The Michigan Department of Health & Human Services released a new order that doesn’t include the provision, which barred groups of more than six from sitting at the same table in establishments that serve food or drinks.
“Consumption of food or beverages is permitted only where patrons are seated, groups of patrons are separated by at least 6 feet, no more than 6 patrons are seated at a table, and groups of patrons do not intermingle,” the May 15 order stated. The new order, which goes into effect on June 1, doesn’t contain that restriction.
Whitmer, a Democrat in her first term, said on May 23 that she “made a mistake” when gathering with roughly a dozen others in a crowded bar in Lansing, violating the state’s rule on indoor gatherings.

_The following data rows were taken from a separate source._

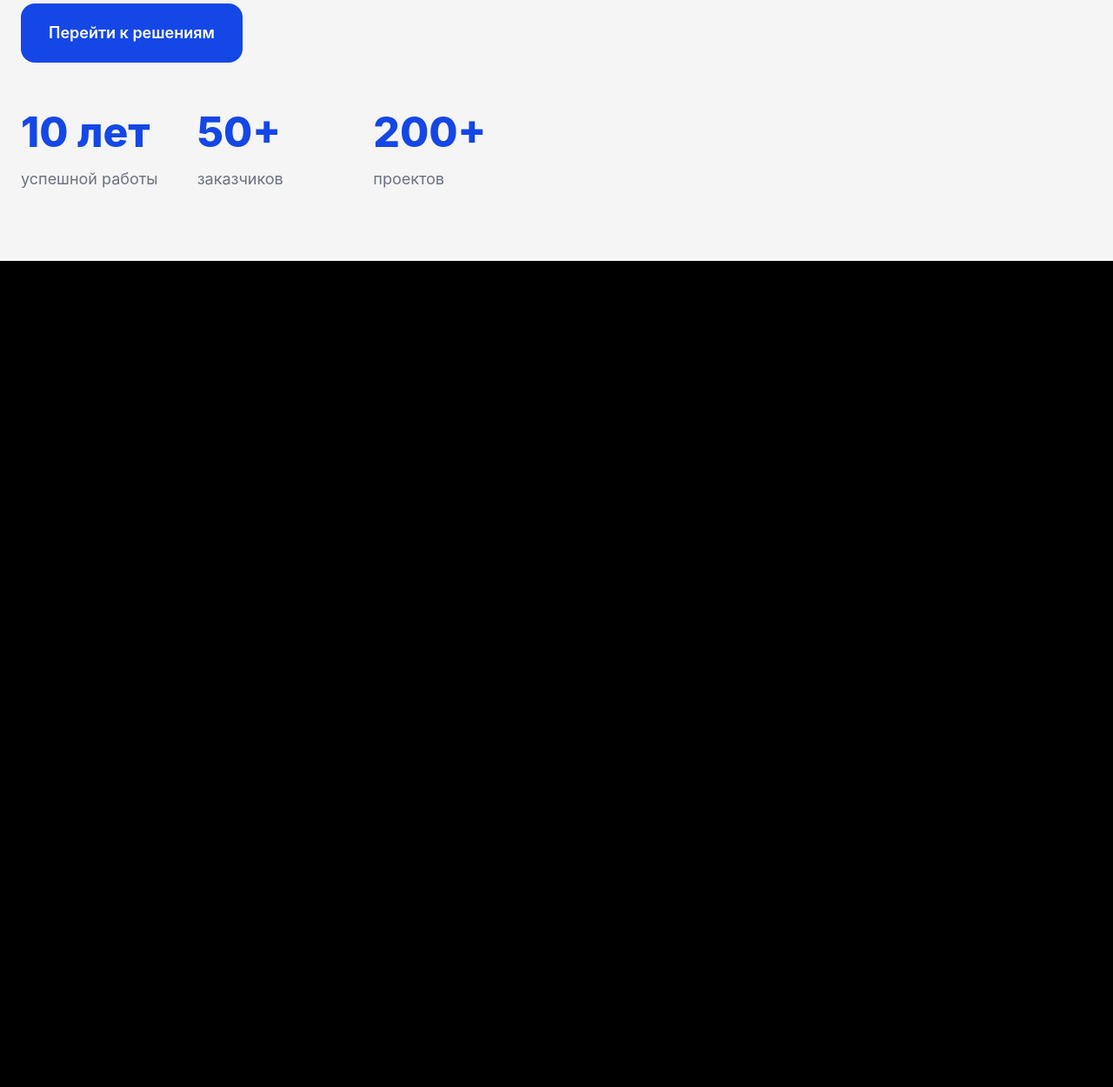
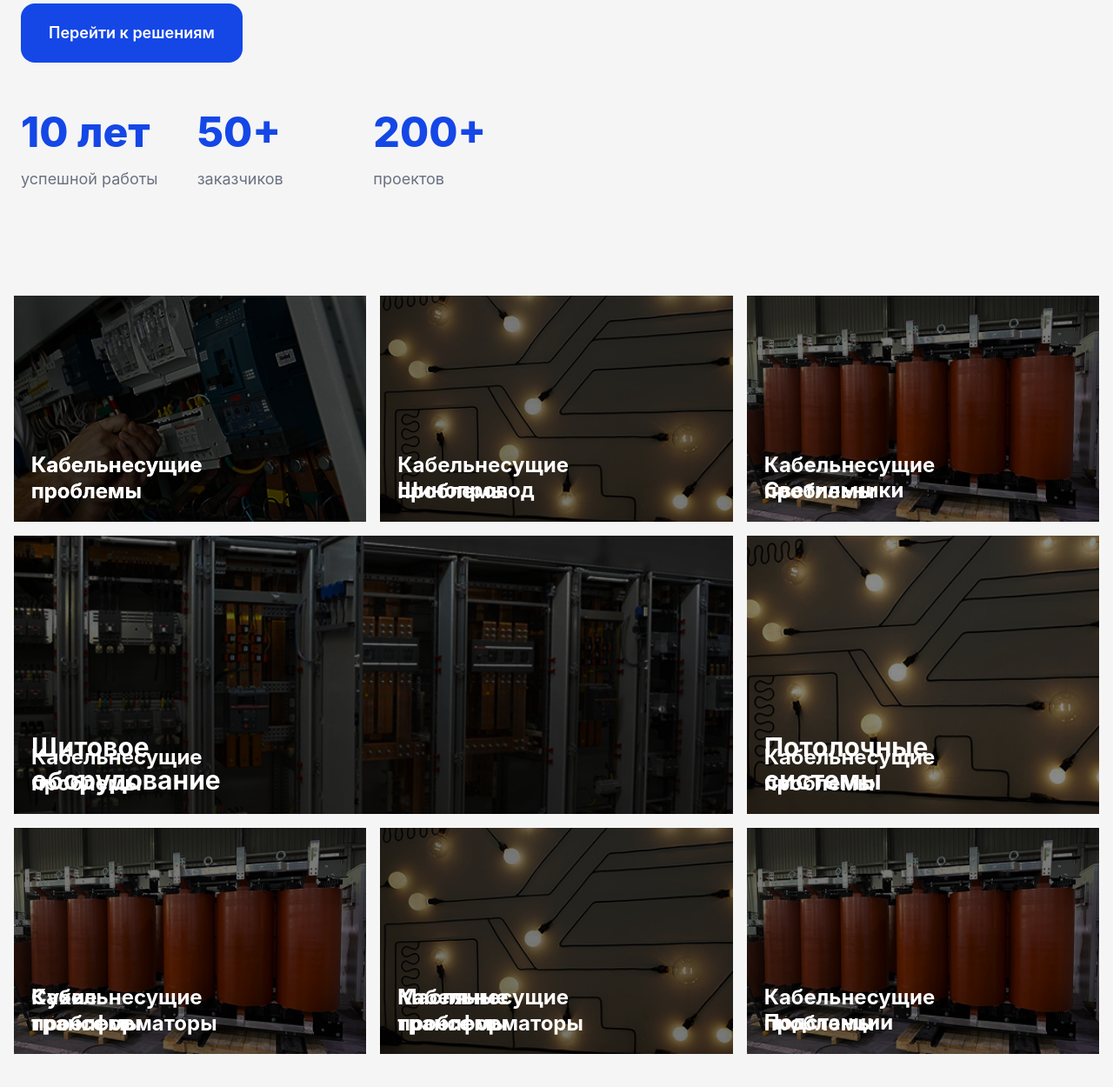
Before and after one commit to Zuhur061/my-repozitory, a website: page index.html in a window 1280 px wide. Shown: the part 1252-2502 px from the top of the page at 87% size. Before the commit the page ends 1552 px from the top, so only its background shows below. Drawn offline with nearby package versions, Linux system fonts and the light colour scheme; files that its build step writes are made by us from their sources.

Commit message:
glavniy 5 sec in main

```diff
--- a/index.html
+++ b/index.html
@@ -63,17 +63,6 @@ style="background-image: url('./imgs/image\ 74.png');">
       </div>
     </div>
   </section>
-
-
-
-
-
-
-
-
-
-
-
 <section class="bg-[#f5f5f5] py-20 overflow-hidden">
   <div class="max-w-7xl mx-auto px-6 grid lg:grid-cols-2 gap-14 items-start">
     <div>
@@ -126,5 +115,168 @@ style="background-image: url('./imgs/image\ 74.png');">
 </div>
   </div>
 </section>
+<section class="bg-[#f5f5f5] py-10">
+  <div class="max-w-7xl mx-auto px-4">
+    <div class="grid grid-cols-1 md:grid-cols-3 gap-4">
+      <div class="relative overflow-hidden h-[260px]">
+ <img
+    src="./imgs/Rectangle 2178.png"
+    alt=""
+    class="w-full h-full object-cover"
+  >
+  <div class="absolute inset-0 bg-black/30"></div>
+  <div class="absolute bottom-5 left-5 z-10">
+    <h1 class="text-white text-2xl font-bold leading-tight">
+      Кабельнесущие <br> проблемы
+    </h1>
+  </div>
+        <div class="absolute inset-0 bg-black/30"></div>
+        <div class="absolute bottom-5 left-5 z-10">
+          <h1 class="text-white text-2xl font-bold leading-tight">
+            Кабельнесущие <br> проблемы
+          </h1>
+        </div>
+      </div>
+      <div class="relative overflow-hidden h-[260px]">
+ <img
+    src="./imgs/Rectangle 2180.png"
+    alt=""
+    class="w-full h-full object-cover"
+  >
+  <div class="absolute inset-0 bg-black/30"></div>
+  <div class="absolute bottom-5 left-5 z-10">
+    <h1 class="text-white text-2xl font-bold leading-tight">
+      Кабельнесущие <br> проблемы
+    </h1>
+  </div>
+        <div class="absolute inset-0 bg-black/30"></div>
+        <div class="absolute bottom-5 left-5 z-10">
+          <h1 class="text-white text-2xl font-bold">
+            Шинопровод
+          </h1>
+        </div>
+      </div>
+      <div class="relative overflow-hidden h-[260px]">
+ <img
+    src="./imgs/Rectangle 2183.png"
+    alt=""
+    class="w-full h-full object-cover"
+  >
+  <div class="absolute inset-0 bg-black/30"></div>
+  <div class="absolute bottom-5 left-5 z-10">
+    <h1 class="text-white text-2xl font-bold leading-tight">
+      Кабельнесущие <br> проблемы
+    </h1>
+  </div>
+        <div class="absolute inset-0 bg-black/30"></div>
+        <div class="absolute bottom-5 left-5 z-10">
+          <h1 class="text-white text-2xl font-bold">
+            Светильники
+          </h1>
+        </div>
+      </div>
+    </div>
+    <div class="grid grid-cols-1 md:grid-cols-3 gap-4 mt-4">
+      <div class="relative overflow-hidden md:col-span-2 h-[320px]">
+ <img
+    src="./imgs/Rectangle 2181.png"
+    alt=""
+    class="w-full h-full object-cover"
+  >
+  <div class="absolute inset-0 bg-black/30"></div>
+  <div class="absolute bottom-5 left-5 z-10">
+    <h1 class="text-white text-2xl font-bold leading-tight">
+      Кабельнесущие <br> проблемы
+    </h1>
+  </div>
+        <div class="absolute inset-0 bg-black/30"></div>
+        <div class="absolute bottom-5 left-5 z-10">
+          <h1 class="text-white text-3xl font-bold leading-tight">
+            Щитовое <br> оборудование
+          </h1>
+        </div>
+      </div>
+      <div class="relative overflow-hidden h-[320px]">
+ <img
+    src="./imgs/Rectangle 2180.png"
+    alt=""
+    class="w-full h-full object-cover"
+  >
+  <div class="absolute inset-0 bg-black/30"></div>
+  <div class="absolute bottom-5 left-5 z-10">
+    <h1 class="text-white text-2xl font-bold leading-tight">
+      Кабельнесущие <br> проблемы
+    </h1>
+  </div>
+        <div class="absolute inset-0 bg-black/20"></div>
+        <div class="absolute bottom-5 left-5 z-10">
+          <h1 class="text-white text-3xl font-bold leading-tight">
+            Потолочные <br> системы
+          </h1>
+        </div>
+      </div>
+    </div>
+    <div class="grid grid-cols-1 md:grid-cols-3 gap-4 mt-4">
+      <div class="relative overflow-hidden h-[260px]">
+ <img
+    src="./imgs/Rectangle 2183.png"
+    alt=""
+    class="w-full h-full object-cover"
+  >
+  <div class="absolute inset-0 bg-black/30"></div>
+  <div class="absolute bottom-5 left-5 z-10">
+    <h1 class="text-white text-2xl font-bold leading-tight">
+      Кабельнесущие <br> проблемы
+    </h1>
+  </div>
+        <div class="absolute inset-0 bg-black/30"></div>
+        <div class="absolute bottom-5 left-5 z-10">
+          <h1 class="text-white text-2xl font-bold leading-tight">
+            Сухие <br> трансформаторы
+          </h1>
+        </div>
+      </div>
+      <div class="relative overflow-hidden h-[260px]">
+ <img
+    src="./imgs/Rectangle 2180.png"
+    alt=""
+    class="w-full h-full object-cover"
+  >
+  <div class="absolute inset-0 bg-black/30"></div>
+  <div class="absolute bottom-5 left-5 z-10">
+    <h1 class="text-white text-2xl font-bold leading-tight">
+      Кабельнесущие <br> проблемы
+    </h1>
+  </div>
+        <div class="absolute inset-0 bg-black/30"></div>
+        <div class="absolute bottom-5 left-5 z-10">
+          <h1 class="text-white text-2xl font-bold leading-tight">
+            Масляные <br> трансформаторы
+          </h1>
+        </div>
+      </div>
+      <div class="relative overflow-hidden h-[260px]">
+ <img
+    src="./imgs/Rectangle 2183.png"
+    alt=""
+    class="w-full h-full object-cover"
+  >
+  <div class="absolute inset-0 bg-black/30"></div>
+  <div class="absolute bottom-5 left-5 z-10">
+    <h1 class="text-white text-2xl font-bold leading-tight">
+      Кабельнесущие <br> проблемы
+    </h1>
+  </div>
+        <div class="absolute inset-0 bg-black/30"></div>
+
+        <div class="absolute bottom-5 left-5 z-10">
+          <h1 class="text-white text-2xl font-bold">
+            Подстанции
+          </h1>
+        </div>
+      </div>
+    </div>
+  </div>
+</section>
 </body>
 </html>
```
Also changed, not shown: imgs/Rectangle 2178.png (added), imgs/Rectangle 2180.png (added), imgs/Rectangle 2181.png (added), imgs/Rectangle 2183.png (added).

“It was an honest mistake and I have apologized for it,” she told reporters in a May 24 briefing.
Whitmer previously announced that the order, which deals with masks and capacity limits, would be altered on June 1, but didn’t specify which changes would be made.
On July 1, Whitmer plans to lift limits on indoor gatherings and mandates on wearing masks entirely.

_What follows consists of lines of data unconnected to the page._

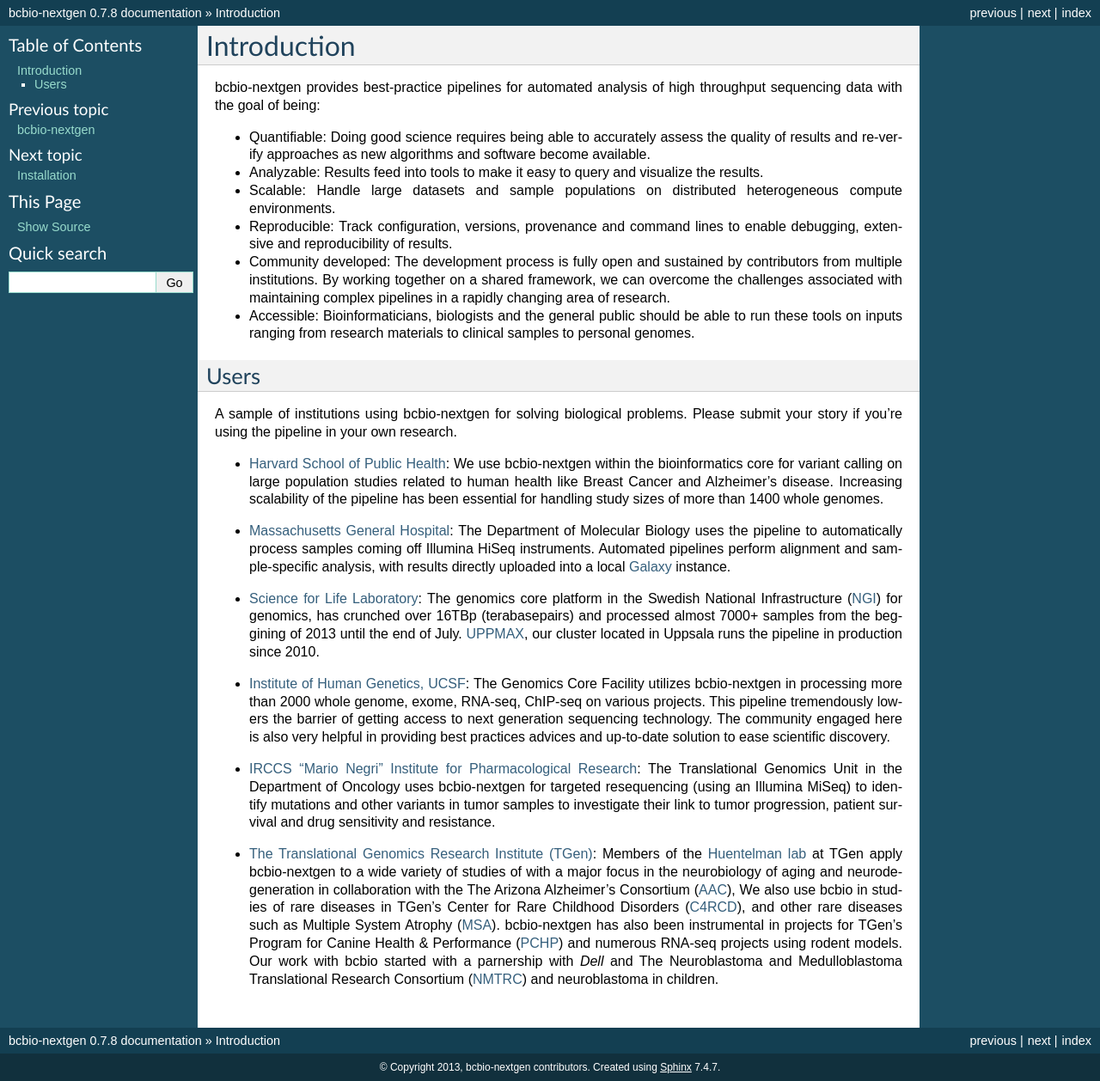
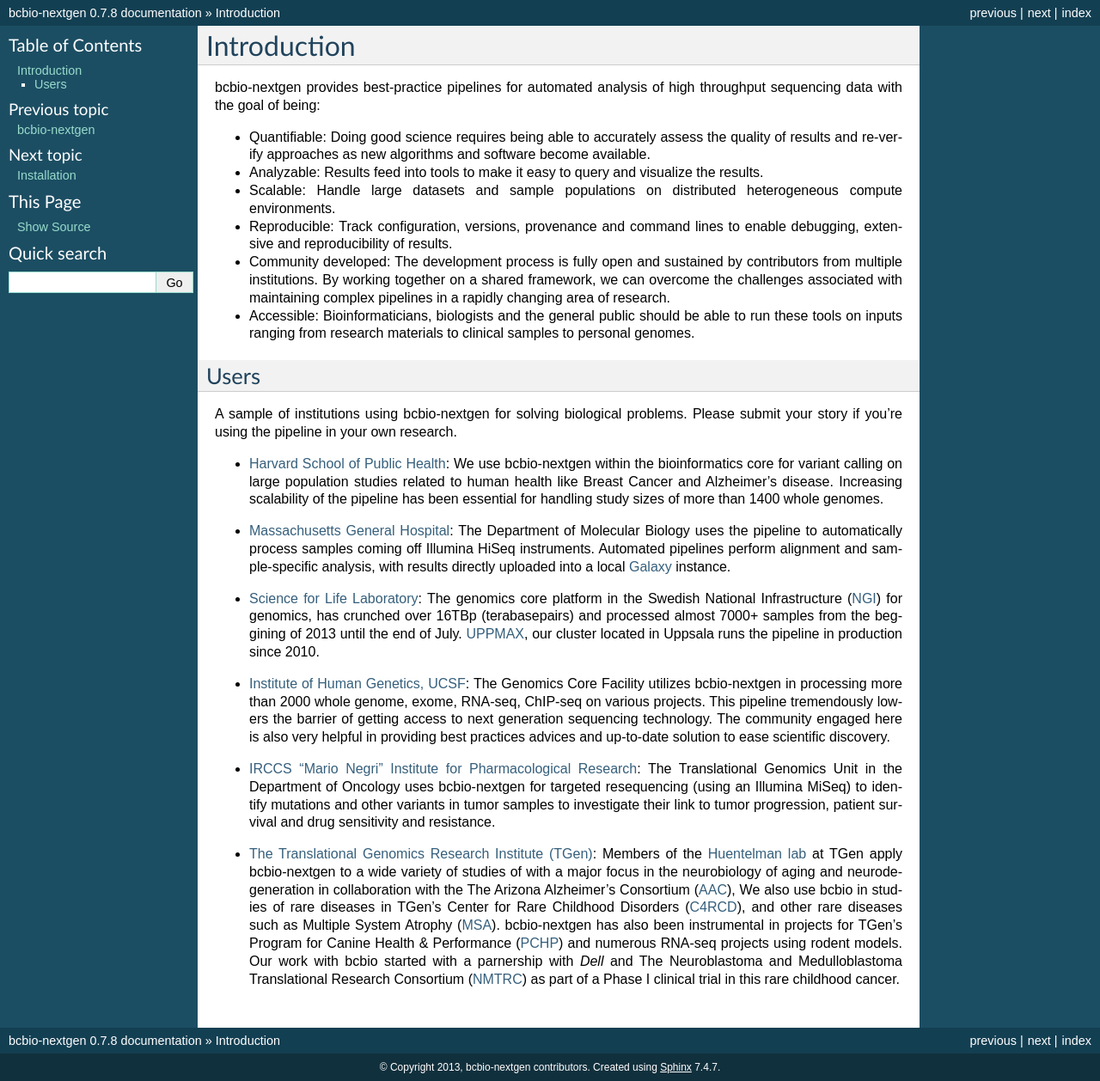
Before and after one commit to bcbio/bcbio-nextgen, a Sphinx documentation site: the page built from docs/contents/introduction.rst, in a window 1280 px wide. Shown: the whole page at 86% size. Built offline with Sphinx 7.4.7, drawn with Linux system fonts in a browser that asks for light colours.

Commit message:
fixed some words

```diff
--- a/docs/contents/introduction.rst
+++ b/docs/contents/introduction.rst
@@ -90,7 +90,8 @@
   projects for TGen's Program for Canine Health & Performance (`PCHP`_)
   and numerous RNA-seq projects using rodent models. Our work with bcbio
   started with a parnership with `Dell` and The Neuroblastoma and
-  Medulloblastoma Translational Research Consortium (`NMTRC`_) and neuroblastoma in children.
+  Medulloblastoma Translational Research Consortium (`NMTRC`_) as part of
+  a Phase I clinical trial in this rare childhood cancer.
 
 .. _The Translational Genomics Research Institute (TGen): http://www.tgen.org
 .. _Huentelman lab: http://www.tgen.org/research/research-faculty/matt-huentelman.aspx
```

The rollbacks stem from improving COVID-19 metrics, such as lower cases and hospitalizations, officials said.
“I’m excited about this. I know we’re all excited to spend time this summer with our families and friends and get back to the things that we love doing. Long dinners, bonfires by the lake, maybe even taking in a concert with friends. And we can enjoy the occasions and ceremonies that we had to forego last year, celebrating birthdays and graduations, family reunions and weddings together,” Whitmer told reporters in a briefing on May 24.
Whitmer also announced that the Michigan Occupational Safety and Health Administration was easing its COVID-19 emergency rules because the state has reached the threshold of 55 percent of the population being vaccinated against the CCP (Chinese Communist Party) virus, which causes COVID-19.
The governor said she didn’t think the Landshark Bar & Grill, where she broke the state’s rules, should be fined by state authorities.
“I think that we have specifically not gone forward and penalized businesses that are trying to do the right thing. It’s those that have flouted and put people’s safety at risk that are the most concerning,” she said.
Eric Ventimiglia, executive director of Michigan Rising Action, a group that seeks to hold liberal groups and individuals accountable, told The Epoch Times that Whitmer should immediately lift all of the COVID-19 related orders. He also called on the governor to rescind violations and refund fines paid by people and businesses accused of violating COVID-19 orders.
“We also think that she should pardon those that have been fined and accused of similar offenses … and refund all the fines,” he said.